Karachi

November 26, 2020

Civil society representatives have shown their grave concerns over ever-increasing irregularities and human rights violations in the ongoing land acquisition and resettlement processes taking place without any policy in Thar.

The government should adopt a ‚Äúpeople-centered‚ÄĚ policy to deal with land acquisition and resettlement related to coal mining, power plants, and associated projects in Thar, they said in an online press conference. which was organised under the auspices of Alliance for Climate Justice and Clean Energy (ACJCE) here on Tuesday.

Terming the proposed Thar land acquisition and resettlement policy as crucial to deal with the peculiar conditions of the local communities and their land entitlements, they said the policy must be developed through a broader consultative process, involving the local communities as a primary stakeholder.

Muhammad Ali Shah, chairman of the Pakistan Fisherfolk Forum (PFF), said the promise of progress and prosperity, which the government made to the local people of Thar had gone sour in the face of ever-increasing injustices being meted out to them in land acquisition for coal power projects.
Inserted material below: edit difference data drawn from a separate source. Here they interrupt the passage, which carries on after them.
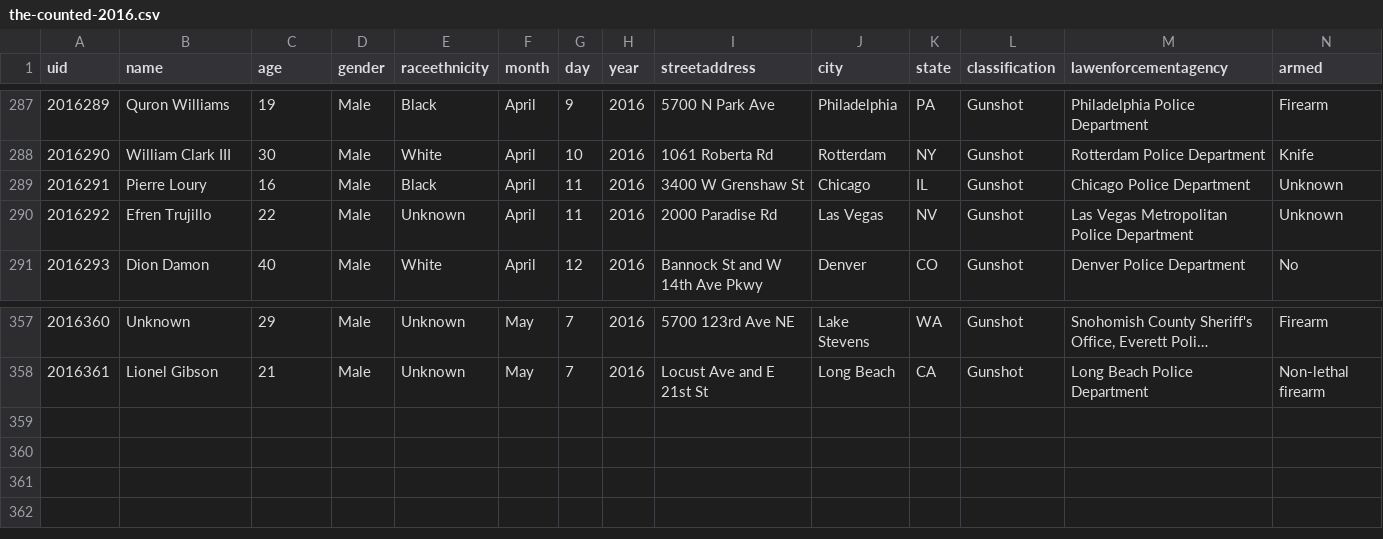
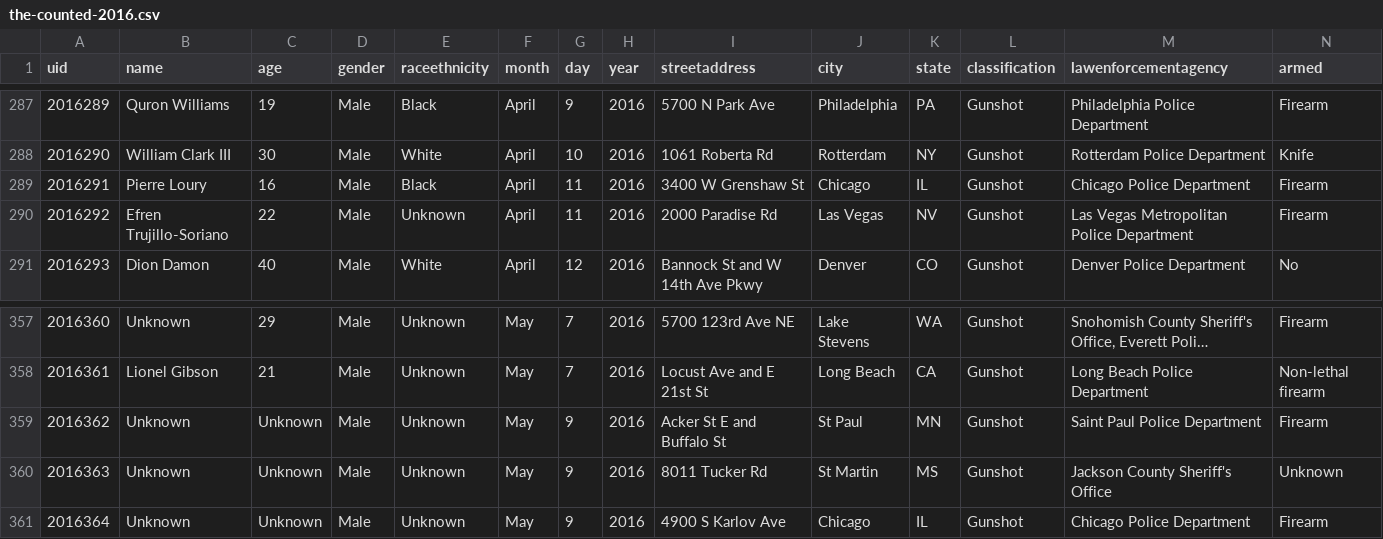
Before and after one commit to flother/thecounted, a CSV file: data/the-counted-2016.csv, drawn as a sheet; only a part is shown, gaps mark what is left out; long unchanged cells end in ….

Commit message:
Add Unknown and 2 others; update Pierre Loury and 1 other

```diff
--- a/data/the-counted-2016.csv
+++ b/data/the-counted-2016.csv
@@ -288,4 +288,4 @@ uid,name,age,gender,raceethnicity,month,day,year,streetaddress,city,state,classi
 "2016290","William Clark III","30","Male","White","April","10","2016","1061 Roberta Rd","Rotterdam","NY","Gunshot","Rotterdam Police Department","Knife"
-"2016291","Pierre Loury","16","Male","Black","April","11","2016","3400 W Grenshaw St","Chicago","IL","Gunshot","Chicago Police Department","Unknown"
-"2016292","Efren Trujillo","22","Male","Unknown","April","11","2016","2000 Paradise Rd","Las Vegas","NV","Gunshot","Las Vegas Metropolitan Police Department","Unknown"
+"2016291","Pierre Loury","16","Male","Black","April","11","2016","3400 W Grenshaw St","Chicago","IL","Gunshot","Chicago Police Department","Firearm"
+"2016292","Efren Trujillo-Soriano","22","Male","Unknown","April","11","2016","2000 Paradise Rd","Las Vegas","NV","Gunshot","Las Vegas Metropolitan Police Department","Firearm"
 "2016293","Dion Damon","40","Male","White","April","12","2016","Bannock St and W 14th Ave Pkwy","Denver","CO","Gunshot","Denver Police Department","No"
@@ -358 +358,4 @@ uid,name,age,gender,raceethnicity,month,day,year,streetaddress,city,state,classi
 "2016361","Lionel Gibson","21","Male","Unknown","May","7","2016","Locust Ave and E 21st St","Long Beach","CA","Gunshot","Long Beach Police Department","Non-lethal firearm"
+"2016362","Unknown","Unknown","Male","Unknown","May","9","2016","Acker St E and Buffalo St","St Paul","MN","Gunshot","Saint Paul Police Department","Firearm"
+"2016363","Unknown","Unknown","Male","Unknown","May","9","2016","8011 Tucker Rd","St Martin","MS","Gunshot","Jackson County Sheriff's Office","Unknown"
+"2016364","Unknown","Unknown","Male","Unknown","May","9","2016","4900 S Karlov Ave","Chicago","IL","Gunshot","Chicago Police Department","Firearm"
```
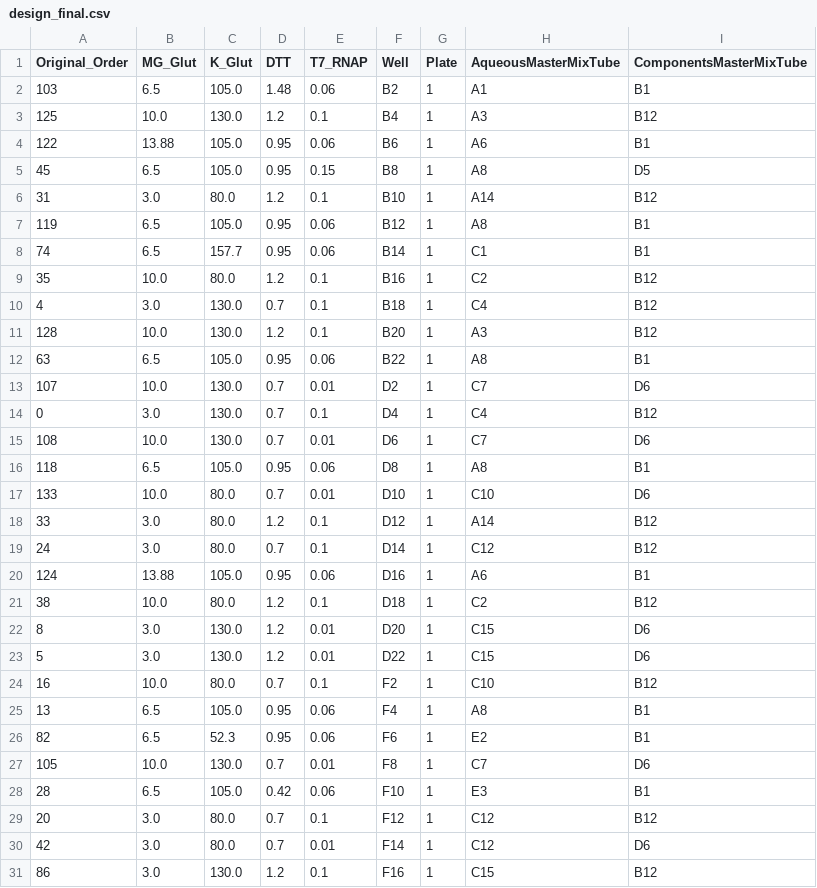
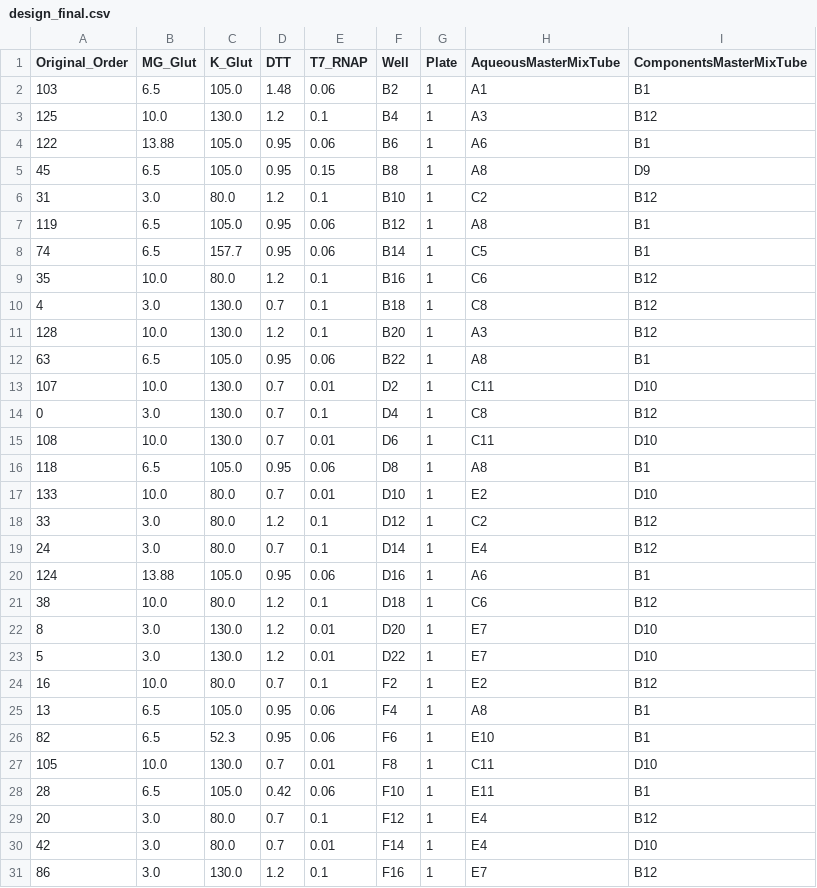
Before and after one commit to Laohakunakorn-Group/NLLAB_OT2_Protocol_Dev, a CSV file: Technical_error_active_learning/src/OT2_scripts/ALTE010/processed_data_files/Experiment_Designs/design_final.csv, drawn as a sheet; only a part is shown; the diff covers the shown part only.

```diff
--- a/Technical_error_active_learning/src/OT2_scripts/ALTE010/processed_data_files/Experiment_Designs/design_final.csv
+++ b/Technical_error_active_learning/src/OT2_scripts/ALTE010/processed_data_files/Experiment_Designs/design_final.csv
@@ -4,28 +4,28 @@ Original_Order,MG_Glut,K_Glut,DTT,T7_RNAP,Well,Plate,AqueousMasterMixTube,Compon
 122,13.88,105.0,0.95,0.06,B6,1,A6,B1
-45,6.5,105.0,0.95,0.15,B8,1,A8,D5
-31,3.0,80.0,1.2,0.1,B10,1,A14,B12
+45,6.5,105.0,0.95,0.15,B8,1,A8,D9
+31,3.0,80.0,1.2,0.1,B10,1,C2,B12
 119,6.5,105.0,0.95,0.06,B12,1,A8,B1
-74,6.5,157.7,0.95,0.06,B14,1,C1,B1
-35,10.0,80.0,1.2,0.1,B16,1,C2,B12
-4,3.0,130.0,0.7,0.1,B18,1,C4,B12
+74,6.5,157.7,0.95,0.06,B14,1,C5,B1
+35,10.0,80.0,1.2,0.1,B16,1,C6,B12
+4,3.0,130.0,0.7,0.1,B18,1,C8,B12
 128,10.0,130.0,1.2,0.1,B20,1,A3,B12
 63,6.5,105.0,0.95,0.06,B22,1,A8,B1
-107,10.0,130.0,0.7,0.01,D2,1,C7,D6
-0,3.0,130.0,0.7,0.1,D4,1,C4,B12
-108,10.0,130.0,0.7,0.01,D6,1,C7,D6
+107,10.0,130.0,0.7,0.01,D2,1,C11,D10
+0,3.0,130.0,0.7,0.1,D4,1,C8,B12
+108,10.0,130.0,0.7,0.01,D6,1,C11,D10
 118,6.5,105.0,0.95,0.06,D8,1,A8,B1
-133,10.0,80.0,0.7,0.01,D10,1,C10,D6
-33,3.0,80.0,1.2,0.1,D12,1,A14,B12
-24,3.0,80.0,0.7,0.1,D14,1,C12,B12
+133,10.0,80.0,0.7,0.01,D10,1,E2,D10
+33,3.0,80.0,1.2,0.1,D12,1,C2,B12
+24,3.0,80.0,0.7,0.1,D14,1,E4,B12
 124,13.88,105.0,0.95,0.06,D16,1,A6,B1
-38,10.0,80.0,1.2,0.1,D18,1,C2,B12
-8,3.0,130.0,1.2,0.01,D20,1,C15,D6
-5,3.0,130.0,1.2,0.01,D22,1,C15,D6
-16,10.0,80.0,0.7,0.1,F2,1,C10,B12
+38,10.0,80.0,1.2,0.1,D18,1,C6,B12
+8,3.0,130.0,1.2,0.01,D20,1,E7,D10
+5,3.0,130.0,1.2,0.01,D22,1,E7,D10
+16,10.0,80.0,0.7,0.1,F2,1,E2,B12
 13,6.5,105.0,0.95,0.06,F4,1,A8,B1
-82,6.5,52.3,0.95,0.06,F6,1,E2,B1
-105,10.0,130.0,0.7,0.01,F8,1,C7,D6
-28,6.5,105.0,0.42,0.06,F10,1,E3,B1
-20,3.0,80.0,0.7,0.1,F12,1,C12,B12
-42,3.0,80.0,0.7,0.01,F14,1,C12,D6
-86,3.0,130.0,1.2,0.1,F16,1,C15,B12
+82,6.5,52.3,0.95,0.06,F6,1,E10,B1
+105,10.0,130.0,0.7,0.01,F8,1,C11,D10
+28,6.5,105.0,0.42,0.06,F10,1,E11,B1
+20,3.0,80.0,0.7,0.1,F12,1,E4,B12
+42,3.0,80.0,0.7,0.01,F14,1,E4,D10
+86,3.0,130.0,1.2,0.1,F16,1,E7,B12
```
Also changed, not shown: 113 edited cells elsewhere in this file, Technical_error_active_learning/src/OT2_scripts/ALTE010/processed_data_files/MasterMixes/1_plate_aqueous_MasterMix_Stocks_human_readable.csv, Technical_error_active_learning/src/OT2_scripts/ALTE010/processed_data_files/MasterMixes/1_plate_components_MasterMix_Stocks_human_readable.csv, 11 other files.
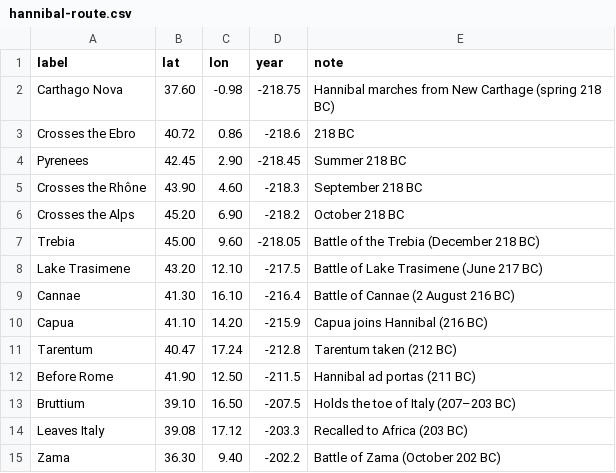
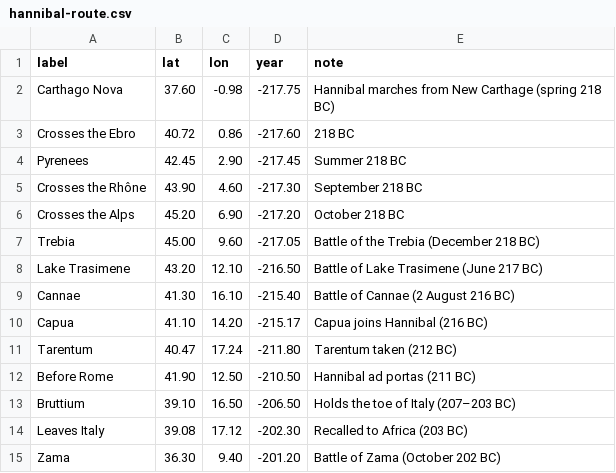
Before and after one commit to HinduTempleCoins/Bot, a CSV file: integrations/maps/clips/hannibal-route.csv, drawn as a sheet.

```diff
--- a/integrations/maps/clips/hannibal-route.csv
+++ b/integrations/maps/clips/hannibal-route.csv
@@ -1,15 +1,15 @@
 label,lat,lon,year,note
-Carthago Nova,37.60,-0.98,-218.75,Hannibal marches from New Carthage (spring 218 BC)
-Crosses the Ebro,40.72,0.86,-218.6,218 BC
-Pyrenees,42.45,2.90,-218.45,Summer 218 BC
-Crosses the Rhône,43.90,4.60,-218.3,September 218 BC
-Crosses the Alps,45.20,6.90,-218.2,October 218 BC
-Trebia,45.00,9.60,-218.05,Battle of the Trebia (December 218 BC)
-Lake Trasimene,43.20,12.10,-217.5,Battle of Lake Trasimene (June 217 BC)
-Cannae,41.30,16.10,-216.4,Battle of Cannae (2 August 216 BC)
-Capua,41.10,14.20,-215.9,Capua joins Hannibal (216 BC)
-Tarentum,40.47,17.24,-212.8,Tarentum taken (212 BC)
-Before Rome,41.90,12.50,-211.5,"Hannibal ad portas" (211 BC)
-Bruttium,39.10,16.50,-207.5,Holds the toe of Italy (207–203 BC)
-Leaves Italy,39.08,17.12,-203.3,Recalled to Africa (203 BC)
-Zama,36.30,9.40,-202.2,Battle of Zama (October 202 BC)
+Carthago Nova,37.60,-0.98,-217.75,Hannibal marches from New Carthage (spring 218 BC)
+Crosses the Ebro,40.72,0.86,-217.60,218 BC
+Pyrenees,42.45,2.90,-217.45,Summer 218 BC
+Crosses the Rhône,43.90,4.60,-217.30,September 218 BC
+Crosses the Alps,45.20,6.90,-217.20,October 218 BC
+Trebia,45.00,9.60,-217.05,Battle of the Trebia (December 218 BC)
+Lake Trasimene,43.20,12.10,-216.50,Battle of Lake Trasimene (June 217 BC)
+Cannae,41.30,16.10,-215.40,Battle of Cannae (2 August 216 BC)
+Capua,41.10,14.20,-215.17,Capua joins Hannibal (216 BC)
+Tarentum,40.47,17.24,-211.80,Tarentum taken (212 BC)
+Before Rome,41.90,12.50,-210.50,Hannibal ad portas (211 BC)
+Bruttium,39.10,16.50,-206.50,Holds the toe of Italy (207–203 BC)
+Leaves Italy,39.08,17.12,-202.30,Recalled to Africa (203 BC)
+Zama,36.30,9.40,-201.20,Battle of Zama (October 202 BC)
```
Also changed, not shown: 12 other files.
‚ÄúDispossession, displacement, deprivation and disempowerment are all that the local people of Thar have gained in the wake of land acquisition for coal power projects in their homeland,‚ÄĚ he said.

Shah lamented that the ongoing land acquisition and resettlement processes in Thar were characterised by arbitrariness, exclusionary decision-making, non-transparency, and extraordinary delays in the payment of compensation amounts.

Terming the private companies as the sole beneficiaries of the existing state of affairs, he said the acquisition of any more land must be stopped immediately till the adoption of the proposed policy.

Advocate Syed Ghazenfur, a representative of the Alternative Law Collective (ALC), said laws like the Land Acquisition Act 1894, under which land acquisition was taking place in Thar, were the relics of Pakistan’s colonial past. The citizens’ rights to property under those colonial laws, he said, were subject to the state’s unscrupulous demands for expropriation.

‚ÄúEmploying the emergency provisions of the colonial law in Thar was meant to bypass the due process for land acquisition, avoid the protection of rights enshrined in the constitution and deprive the local communities of adequate amount of compensation against their land and other assets,‚ÄĚ he said.

Describing the land acquisition and resettlement processes in Thar as highly lopsided, he lamented that the government was prioritising the commercial interests of private companies over the basic human rights of its citizens.

Jan Muhammad Halepoto, a community representative from Thar, said depriving the locals of their ancestral homes, native villages, farmlands, and pastures were causing poverty and destitution in Thar. The provision of no alternative land or compensation against the pastures (gowchar) acquired for mining and power plants was causing serious livelihood challenges for the overwhelming livestock-dependent local population, he added.